*TASK STATEMENT*.
Return all the lines below in which the string "element" appears.

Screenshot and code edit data

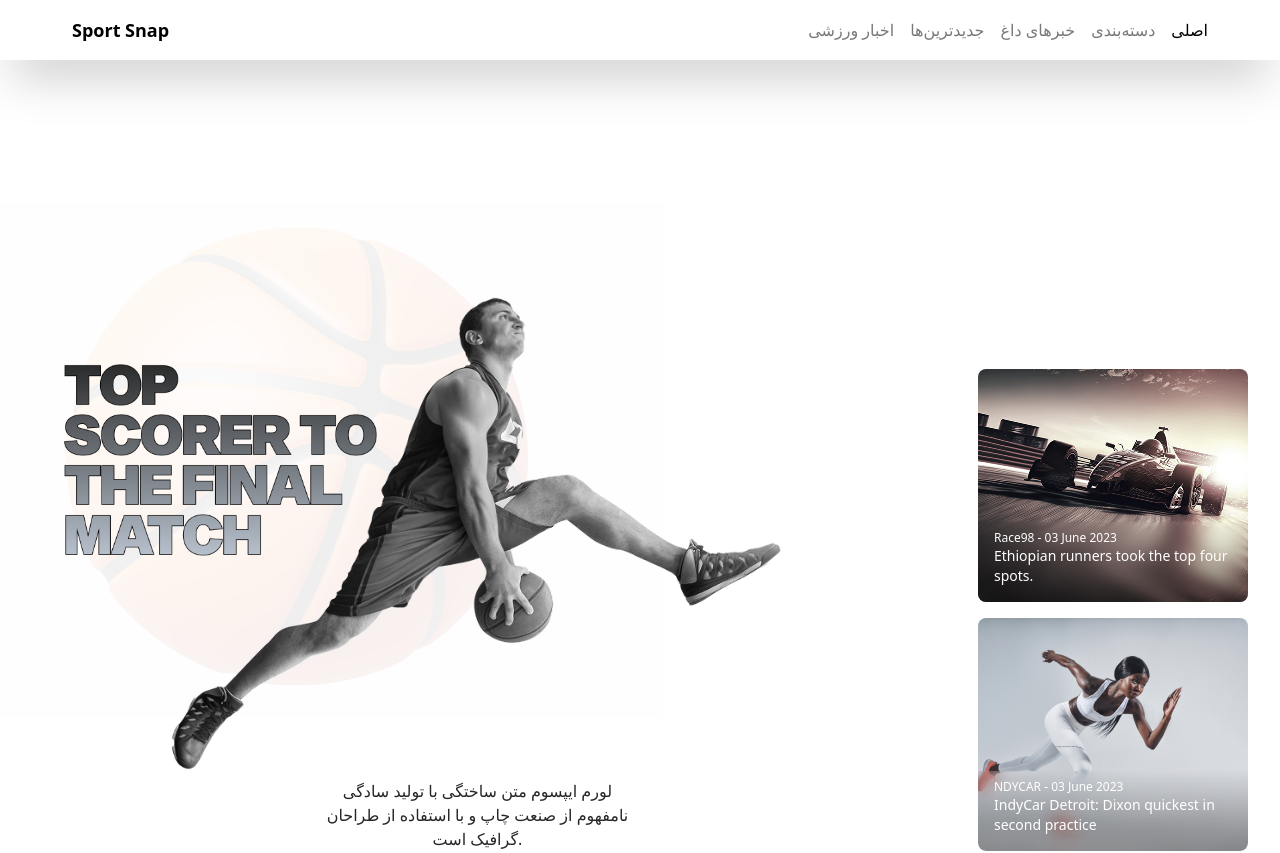
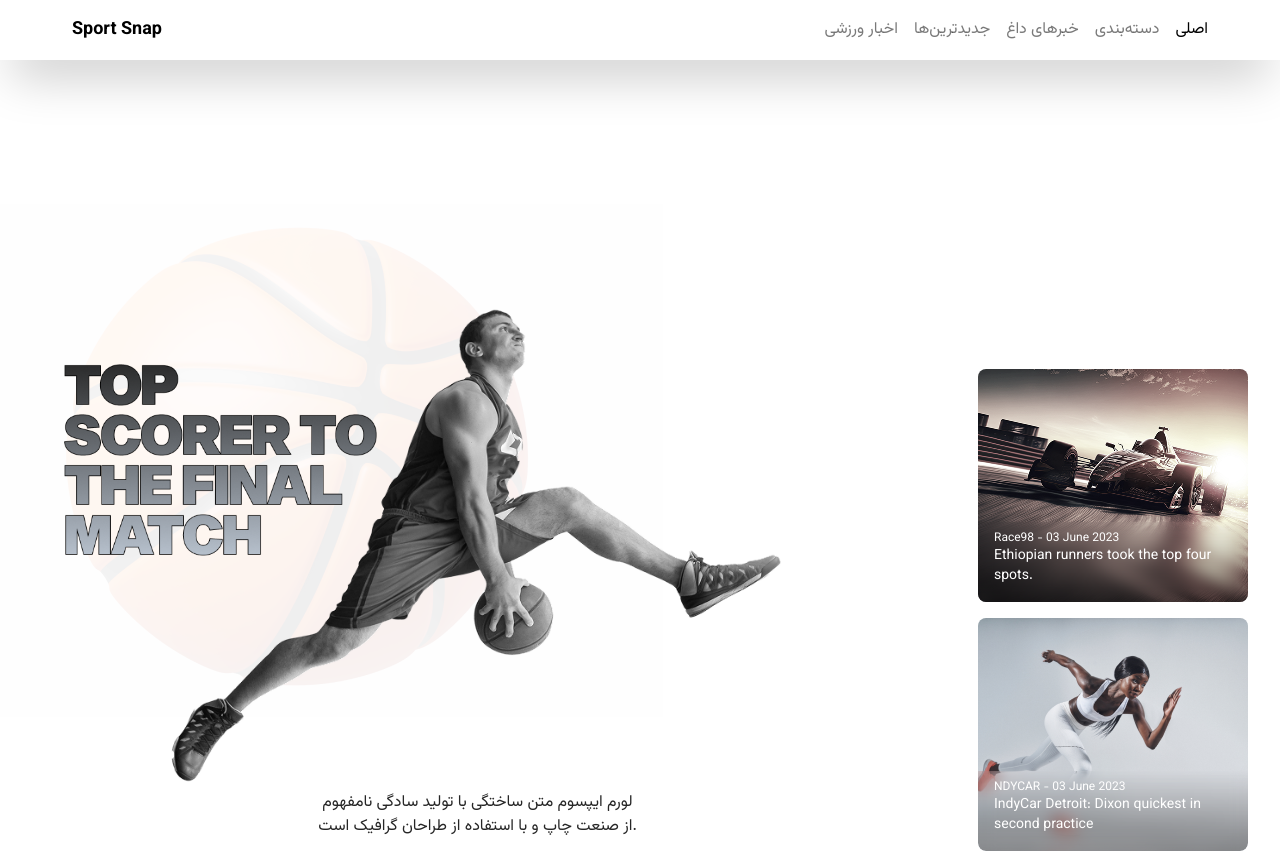
Before and after one commit to mhselfs/sport-blog, a React (Vite) app: page / in a window 1280 px wide. Shown: the top 853 px of the page. Built offline with nearby package versions, Linux system fonts and the light colour scheme.

Commit message:
feat: add vazirmtn font into site with tailwind

```diff
--- a/src/App.jsx
+++ b/src/App.jsx
@@ -3,21 +3,14 @@ import { Routes, Route } from 'react-router-dom';
 import Home from './pages/Home';
 import "slick-carousel/slick/slick.css";
 import "slick-carousel/slick/slick-theme.css";
-import BlogDetails from './pages/BlogDetails';
-import SportsNews from './pages/SportsNews';
-
 import NotFound from './pages/NotFound';
-import SportsDetails from './pages/SportsDetails';
 
 
 
 const App = () => {
   return (
-    <div className='' >
+    <div className='font-display'>
       <Routes>
-        <Route path="/blog/:id" element={<BlogDetails />} />
-        <Route path='/sports-news' element={<SportsNews />} />
-        <Route path="/sports-details/:id" element={<SportsDetails />} />
         <Route path='/' element={<Home />} />
         <Route path='*' element={<NotFound />} />
       </Routes>
--- a/src/index.css
+++ b/src/index.css
@@ -5,3 +5,15 @@
   max-width: 1200px;
   margin: 0 auto;
 }
+@font-face {
+  font-family: vazirmtn;
+  font-style: normal;
+  font-weight: 200 700;
+  src: url("/fonts/Vazirmatn.ttf") format("truetype");
+}
+
+@theme {
+  --font-display: "vazirmtn", "sans-safir";
+  --font-display--font-feature-settings: "cv02", "cv03", "cv04", "cv11";
+  --font-display--font-variation-settings: "opsz" 32;
+}
```
Also changed, not shown: public/fonts/Vazirmatn.ttf (added).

*EXERCISE SOLUTION*.
-        <Route path="/blog/:id" element={<BlogDetails />} />
-        <Route path='/sports-news' element={<SportsNews />} />
-        <Route path="/sports-details/:id" element={<SportsDetails />} />
         <Route path='/' element={<Home />} />
         <Route path='*' element={<NotFound />} />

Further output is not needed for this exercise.